THAT'S learning. That's the FIRE that Mali teaches for. That's the fire that we need to teach for. That's why we're here.
Check out these photos from my students on Float a Boat Day:
Vignette 6: Definitely Beautiful
When I first heard What Teachers Make, I had trouble identifying with the following lines:
I make them spell
definitely beautiful, definitely beautiful,
over and over and over again until they will never misspell
either one of those words again.
As a first-grade educator in a highly diverse, Spanish speaking community, my priority for my students is not to have them spell words correctly, but to have them understand our wide-range of English vocabulary and language; to provide opportunities for a more increased cognitive development, rather than a score on the top of a spelling test (yuck).
After reading and re-reading those words, I still could not find that silver lining to help me resonate with Mali. When I purchased this book and read Definitely Beautiful in its entirety, I finally grasped the concept on Mali's purpose behind the selection of those words.
He was specifically taught 'definitely' from his ninth grade teacher in melodic tune:
There is no A
That's it. A song that would never attempt escape his brain again. (Are you sure it's not defiantly?)
He also shared an experience at summer school when a friend had a moment of epiphany when he realized 'beautiful' actually begins with b-e-a-u (the English language is a funny thing, isn't it?).
In the poem, there's a deeper meaning behind students spelling words correctly. Mali wishes for us to experience this deeper meaning with him, too. Both instances when Mali learned to spell 'definitely' and his friend learned to spell 'beautiful' are accompanied by those beautiful lightbulb moments we discussed previously.

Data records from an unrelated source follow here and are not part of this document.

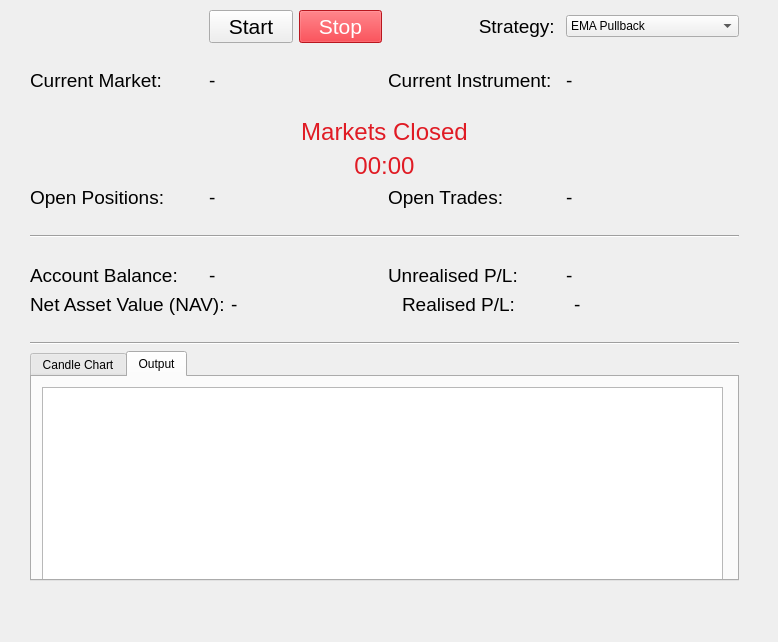
Before: the Qt Designer form pyTrade_GUI.ui in martynj2001/pieTrade, drawn with Qt 5.
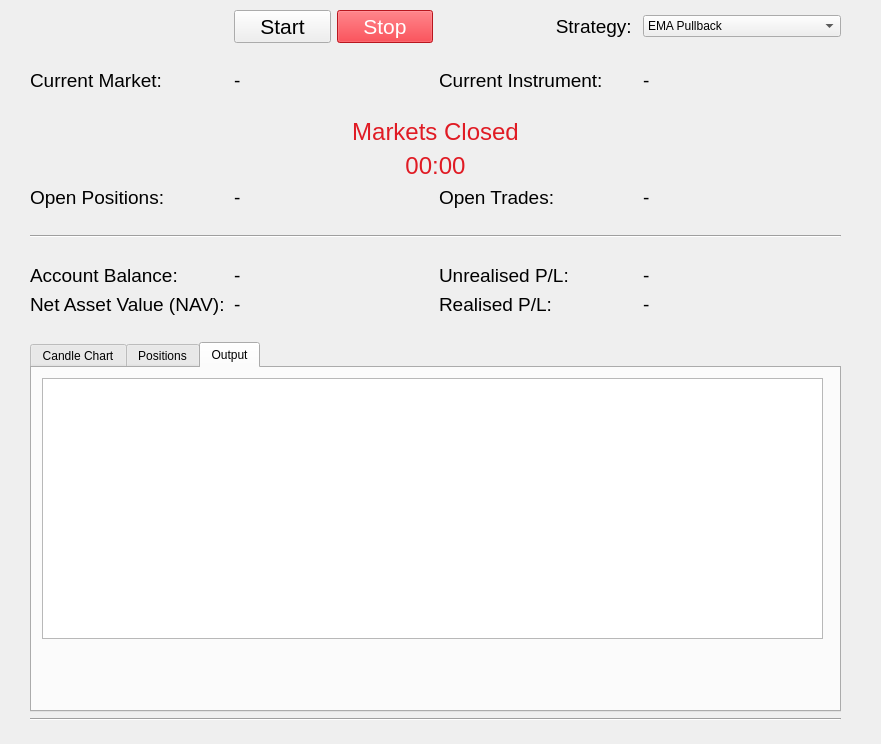
After: the same form once the commit is applied. Icons and pictures are not drawn.

Commit message: Fixed bug stopping trading after closing positions. Add risk based position sizing based on current balance.

Diff of the .ui file:
```diff
--- a/pyTrade_GUI.ui
+++ b/pyTrade_GUI.ui
@@ -6,8 +6,8 @@
    <rect>
     <x>0</x>
     <y>0</y>
-    <width>778</width>
-    <height>642</height>
+    <width>881</width>
+    <height>744</height>
    </rect>
   </property>
   <property name="windowTitle">
@@ -22,8 +22,8 @@
     <rect>
      <x>30</x>
      <y>10</y>
-     <width>709</width>
-     <height>571</height>
+     <width>811</width>
+     <height>711</height>
     </rect>
    </property>
    <layout class="QVBoxLayout" name="verticalLayout_3">
@@ -489,14 +489,7 @@
        </spacer>
       </item>
       <item>
-       <widget class="Line" name="line_2">
-        <property name="orientation">
-         <enum>Qt::Orientation::Horizontal</enum>
-        </property>
-       </widget>
-      </item>
-      <item>
-       <widget class="QTabWidget" name="tabWidget">
+       <widget class="QTabWidget" name="tb_positions">
         <property name="currentIndex">
          <number>1</number>
         </property>
@@ -518,6 +511,11 @@
           </property>
          </widget>
         </widget>
+        <widget class="QWidget" name="tab">
+         <attribute name="title">
+          <string>Positions</string>
+         </attribute>
+        </widget>
         <widget class="QWidget" name="tb_Output">
          <attribute name="title">
           <string>Output</string>
@@ -527,14 +525,21 @@
            <rect>
             <x>10</x>
             <y>10</y>
-            <width>681</width>
-            <height>221</height>
+            <width>781</width>
+            <height>261</height>
            </rect>
           </property>
          </widget>
         </widget>
        </widget>
       </item>
+      <item>
+       <widget class="Line" name="line_2">
+        <property name="orientation">
+         <enum>Qt::Orientation::Horizontal</enum>
+        </property>
+       </widget>
+      </item>
      </layout>
     </item>
    </layout>
```
Left out of the diff: 2 changed lines with no effect on the pictures. The commit also changes 5 other files.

He describes these two stories accompanied with having exhilaration that comes with all epiphanies, those unforgettable bursts of new understanding. BOOM.

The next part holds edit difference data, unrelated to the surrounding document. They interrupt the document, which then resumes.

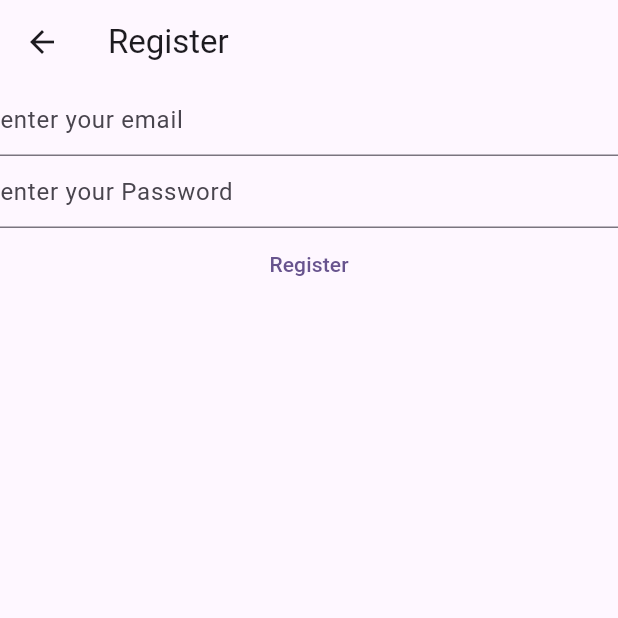
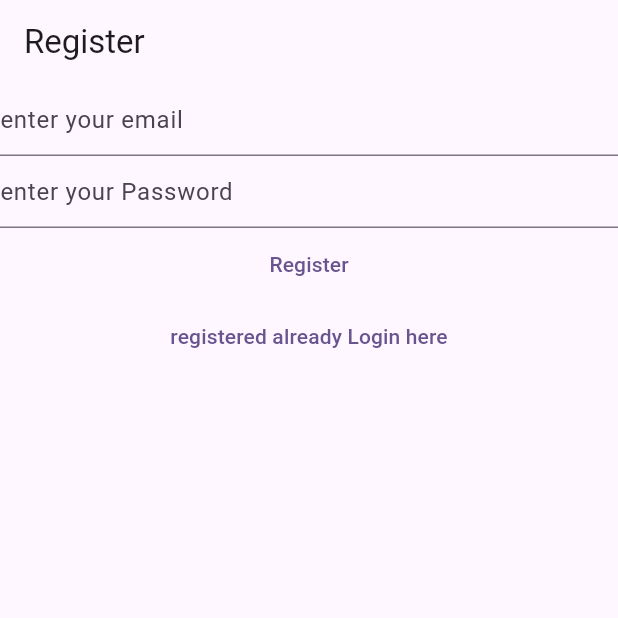
Before and after one commit to harshithmargol19-max/-my-firstproject, a Flutter app: the RegisterView screen opened directly, on a phone screen of 412 x 824 dp, the top half of it. Run offline on Flutter 3.47's test engine with Material 3 defaults, Android fonts, the phone set to English and light mode, and no system bars; our stand-ins replace firebase_auth, firebase_core; accounts and stored records are empty.

Commit message:
Add auth screens anc emial verification view

```diff
--- a/sanman/lib/views/register_view.dart
+++ b/sanman/lib/views/register_view.dart
@@ -1,24 +1,21 @@
 import 'package:firebase_auth/firebase_auth.dart';
-import 'package:firebase_core/firebase_core.dart' show Firebase;
 import 'package:flutter/material.dart'
     show
-        StatefulWidget,
-        State,
-        TextEditingController,
+        AppBar,
         BuildContext,
-        Widget,
-        Text,
-        InputDecoration,
-        AppBar,
-        ConnectionState,
-        TextInputType,
-        TextField,
-        TextButton,
         Center,
         Column,
-        FutureBuilder,
-        Scaffold;
-import 'package:sanman/firebase_options.dart' show DefaultFirebaseOptions;
+        InputDecoration,
+        Scaffold,
+        State,
+        StatefulWidget,
+        Text,
+        TextButton,
+        TextEditingController,
+        TextField,
+        TextInputType,
+        Widget;
+import 'package:flutter/widgets.dart';
 
 class RegisterView extends StatefulWidget {
   const RegisterView({super.key});
@@ -48,25 +45,17 @@
   @override
   Widget build(BuildContext context) {
     return Scaffold(
-      appBar: AppBar(title: const Text('Register')),
-      body: FutureBuilder(
-        future: Firebase.initializeApp(
-          options: DefaultFirebaseOptions.currentPlatform,
-        ),
-
-        builder: (context, snapshot) {
-          switch (snapshot.connectionState) {
-            case ConnectionState.done:
-              return Column(
+      appBar: AppBar(title: Text('Register')),
+      body: Column(
+        children: [
+          Column(
             children: [
               TextField(
                 controller: _email,
                 enableSuggestions: false,
                 autocorrect: false,
                 keyboardType: TextInputType.emailAddress,
-                    decoration: const InputDecoration(
-                      hintText: 'enter your email',
-                    ),
+                decoration: const InputDecoration(hintText: 'enter your email'),
               ),
               TextField(
                 controller: _password,
@@ -78,7 +67,9 @@
                 ),
               ),
               Center(
-                    child: TextButton(
+                child: Column(
+                  children: [
+                    TextButton(
                       onPressed: () async {
                         final email = _email.text;
                         final password = _password.text;
@@ -100,13 +91,21 @@
                       },
                       child: const Text('Register'),
                     ),
+
+                    TextButton(
+                      onPressed: () {
+                        Navigator.of(
+                          context,
+                        ).pushNamedAndRemoveUntil('/login/', (route) => false);
+                      },
+                      child: const Text('registered already Login here'),
                     ),
                   ],
-              );
-            default:
-              return const Text('Loading....');
-          }
-        },
+                ),
+              ),
+            ],
+          ),
+        ],
       ),
     );
   }
```
Also changed, not shown: sanman/lib/main.dart (+101 -9 lines), sanman/lib/views/login_view.dart (+18 -24 lines), sanman/lib/views/verify_email_view.dart (added, +30 -0 lines). Lines whose indentation alone changed are shown as unchanged.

I'm not sure about you, but my teacher heart is beaming and screaming at that sentence. In case you missed it, here it is again:
"...exhilaration that comes with all epiphanies, those unforgettable bursts of new understanding." -Mali.

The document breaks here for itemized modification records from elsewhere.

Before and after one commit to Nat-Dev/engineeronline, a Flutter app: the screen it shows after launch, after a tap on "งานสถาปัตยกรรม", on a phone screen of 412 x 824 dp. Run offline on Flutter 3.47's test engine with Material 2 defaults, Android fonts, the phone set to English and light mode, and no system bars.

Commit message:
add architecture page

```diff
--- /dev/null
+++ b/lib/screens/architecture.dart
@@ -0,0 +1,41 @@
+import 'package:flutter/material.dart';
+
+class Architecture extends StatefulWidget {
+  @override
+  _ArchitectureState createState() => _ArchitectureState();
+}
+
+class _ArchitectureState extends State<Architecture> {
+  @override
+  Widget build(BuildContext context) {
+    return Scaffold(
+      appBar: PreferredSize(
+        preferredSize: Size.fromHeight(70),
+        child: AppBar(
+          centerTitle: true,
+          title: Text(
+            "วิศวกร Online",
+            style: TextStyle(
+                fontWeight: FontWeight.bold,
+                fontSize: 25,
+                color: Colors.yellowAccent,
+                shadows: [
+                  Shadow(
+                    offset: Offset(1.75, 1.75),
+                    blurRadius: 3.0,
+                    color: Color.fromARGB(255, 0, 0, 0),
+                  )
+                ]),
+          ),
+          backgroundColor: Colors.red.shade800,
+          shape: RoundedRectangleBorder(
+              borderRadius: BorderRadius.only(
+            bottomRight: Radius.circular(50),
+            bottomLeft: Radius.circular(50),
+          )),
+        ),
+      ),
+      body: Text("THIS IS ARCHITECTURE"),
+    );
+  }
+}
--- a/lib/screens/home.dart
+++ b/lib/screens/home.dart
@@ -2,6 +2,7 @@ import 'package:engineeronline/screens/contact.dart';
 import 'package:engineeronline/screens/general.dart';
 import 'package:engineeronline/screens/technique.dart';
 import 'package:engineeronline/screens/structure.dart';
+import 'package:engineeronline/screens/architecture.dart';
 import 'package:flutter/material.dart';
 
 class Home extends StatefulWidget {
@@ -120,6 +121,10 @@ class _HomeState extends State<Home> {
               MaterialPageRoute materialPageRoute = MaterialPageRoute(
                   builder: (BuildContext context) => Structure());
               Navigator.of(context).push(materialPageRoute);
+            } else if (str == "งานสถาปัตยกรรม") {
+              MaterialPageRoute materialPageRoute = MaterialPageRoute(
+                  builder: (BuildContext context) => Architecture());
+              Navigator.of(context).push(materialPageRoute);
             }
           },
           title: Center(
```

I want all students to experience this in my classroom. They are the perfect reason that inspires me to teach authentically and passionately. They are what motivates me to teach in a way so my students can experience a moment as incredible as that.
In this section, Mali also argues that teaching is not made from a gradual, steady process year after year. Instead, the process of learning is more like a series of minor and major lightning bolts that strike the brain constantly. I had never thought about it from that perspective, but when I think about my own personal learning experience, my learning is driven by those 'ah-ha' lightning bolt strikes.
If we want these lightning bulb moments to strike our students, we need to provide them the opportunity to have access to those moments.
Our new academic year is sneaking up behind us. This is the perfect opportunity for us as educators to strive for something bigger, more powerful, than ever before. Whether you're a first year or veteran teacher, I challenge you to engage your students in lessons where lightning bolts are waiting patiently to strike. I can guarantee those will be the moments you remember the most in your entire teaching career.
Those will be the moments in your career that will be definitely beautiful.
Thank you, Taylor Mali, for inspiring this group of amazing educators! Be on the lookout for our next post written by Michelle Brezek at Big Time Literacy.
Here's our complete schedule:
Introduction, Vignette 1: Colleen Noffsinger
Vignette 2,3: Jennifer Lehotsky
Vignette 4,5,6: Kayla Kaczmarek
Vignette 7,8,9: Michelle Brezek
Vignette 10, 11, 12: Theresa Carrillo
Vignette 13, 14, 15: Diona Iacobazzi
Vignette 16, 17, 18: Angela Gonzales
Vignette 19, 20, 21: Leah O'Donnell
Vignette 22, 23, 24: Amy Gorzkowski
Vignette 25, 26: Kristin Richey
I will keep updating these posts so you can have instant access from my page.
Thanks for stopping by! Until next time, friends!